H is for Harry
FULL DISCLOUSER: I work for the MP that screened this film a day before release; grew up in Feltham (where the film is based) and teach in a school around the corner. I also wrote a piece last week about the ‘left behind’ kids. This is an issue that I deeply care about. But, not an issue I want to focus on in this piece. I want this piece to focus on the documentary because it articulates the story behind the statistics in a way that my words simply cannot.
The guardian claim H is for Harry is a“heartbreaking documentary charts the struggles of a year-seven pupil from a disadvantaged background – and offers no easy answers”;the film is a coming of age story about Harry, a charismatic 11-year old boy, who arrives at secondary school in suburban London unable to read or write. With the help of Sophie, his extremely dedicated teacher, the film asks, can he overcome the illiteracy ingrained across generations of his family?
Against the backdrop of a Britain riven with debates around class, identity and social mobility, the film follows Harry over two years as he fights not only to improve academically but also to believe in a different future for himself.
What makes H is for Harry stand independently from other education documentaries is its perspective; it does not follow the teacher, or the school. It the follows the child and the parent. There is a certain pessimism that comes with this; I don’t want to give the impression teaching is like the dead poet’s society, but ultimately, behind every good teacher is belief in their ability and in their students’ ability. Harry, however, does not have this – when asked what he wants to be when he’s older he shrugs; “I don’t want to be living on the streets poncing money” he mutters. That’s the reality this documentary uncovers. 4.1 Million British children live in poverty; 1 in 8 disadvantaged children in the UK don’t own a single bookand1 in 5 children in England cannot read well by the age of 11.
So, when I wrote that my school was starvingI was right. It is starving because its students’ parents can’t afford food; it was starving because it endemically underfunded and its kids were starved of optimism.

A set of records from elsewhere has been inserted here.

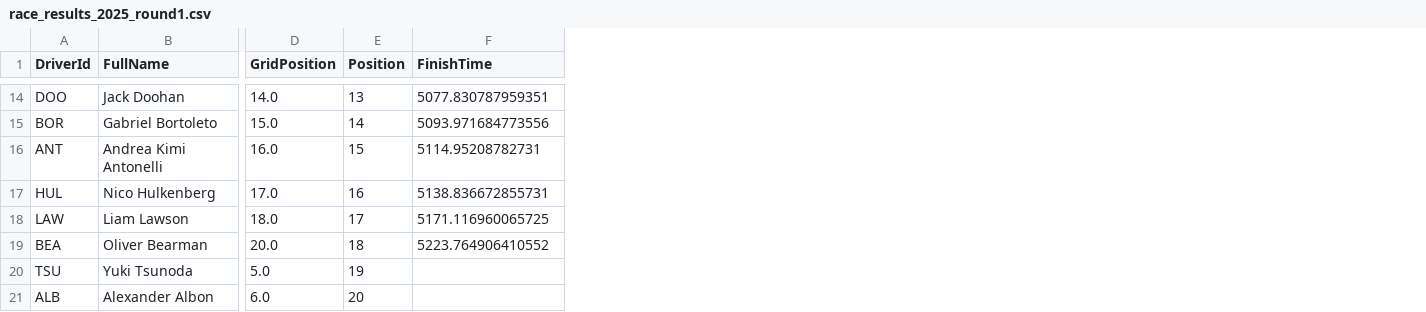
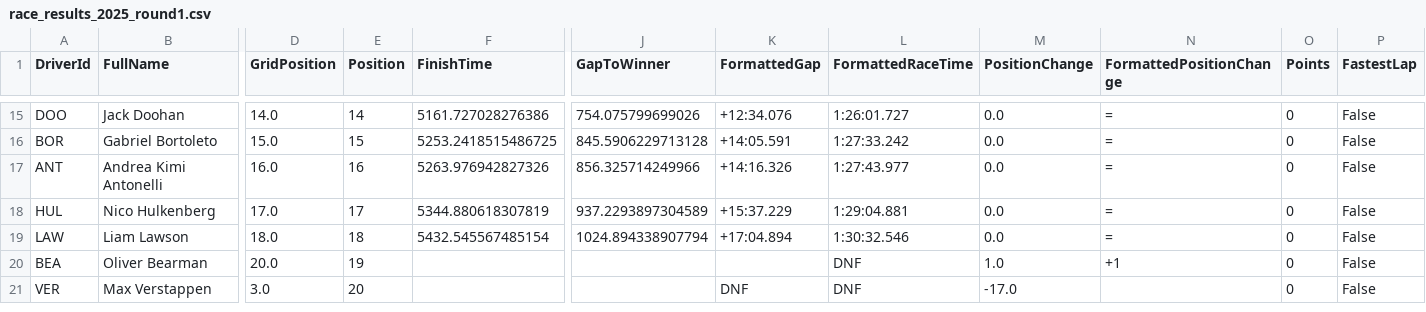
Before and after one commit to Rohand19/F1-Winner-Prediction, a CSV file: results/race_results_2025_round1.csv, drawn as a sheet; only a part is shown, gaps mark what is left out; removed rows and columns are numbered as before the commit, all else as after; rows hold the shown columns only; the diff covers the shown part only; the diff names each change by its address in the sheet, - before the commit and + after, or states it on an @@ line.

```diff
--- a/results/race_results_2025_round1.csv
+++ b/results/race_results_2025_round1.csv
+column J (GapToWinner), rows 15-19: 754.075799699026 | 845.5906229713128 | 856.325714249966 | 937.2293897304589 | 1024.894338907794
+column K (FormattedGap), rows 15-19: +12:34.076 | +14:05.591 | +14:16.326 | +15:37.229 | +17:04.894
+column L (FormattedRaceTime), rows 15-20: 1:26:01.727 | 1:27:33.242 | 1:27:43.977 | 1:29:04.881 | 1:30:32.546 | DNF
+column M (PositionChange), rows 15-20: 0.0 | 0.0 | 0.0 | 0.0 | 0.0 | 1.0
+column N (FormattedPositionChange), rows 15-20: = | = | = | = | = | +1
+column O (Points), rows 15-20: all 0
+column P (FastestLap), rows 15-20: all False
-E15 (Position): 13
+E15 (Position): 14
-F15 (FinishTime): 5077.830787959351
+F15 (FinishTime): 5161.727028276386
-E16 (Position): 14
+E16 (Position): 15
-F16 (FinishTime): 5093.971684773556
+F16 (FinishTime): 5253.2418515486725
-E17 (Position): 15
+E17 (Position): 16
-F17 (FinishTime): 5114.95208782731
+F17 (FinishTime): 5263.976942827326
-E18 (Position): 16
+E18 (Position): 17
-F18 (FinishTime): 5138.836672855731
+F18 (FinishTime): 5344.880618307819
-E19 (Position): 17
+E19 (Position): 18
-F19 (FinishTime): 5171.116960065725
+F19 (FinishTime): 5432.545567485154
-E20 (Position): 18
+E20 (Position): 19
-F20 (FinishTime): 5223.764906410552
+F20 (FinishTime): (empty)
-row 20: TSU | Yuki Tsunoda | 5.0 | 19
-row 21: ALB | Alexander Albon | 6.0 | 20
+row 21: VER | Max Verstappen | 3.0 | 20 |  |  | DNF | DNF | -17.0 |  | 0 | False
```
Also changed, not shown: 4 added rows, 3 removed rows and 17 edited cells elsewhere in this file, 1 other file.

Currently, all I have; all any teacher has, when they stand in front of kids from Harry’s background is a whiteboard pen and hope. That’s not enough. Help H is for Harry make a difference. Find out how to here.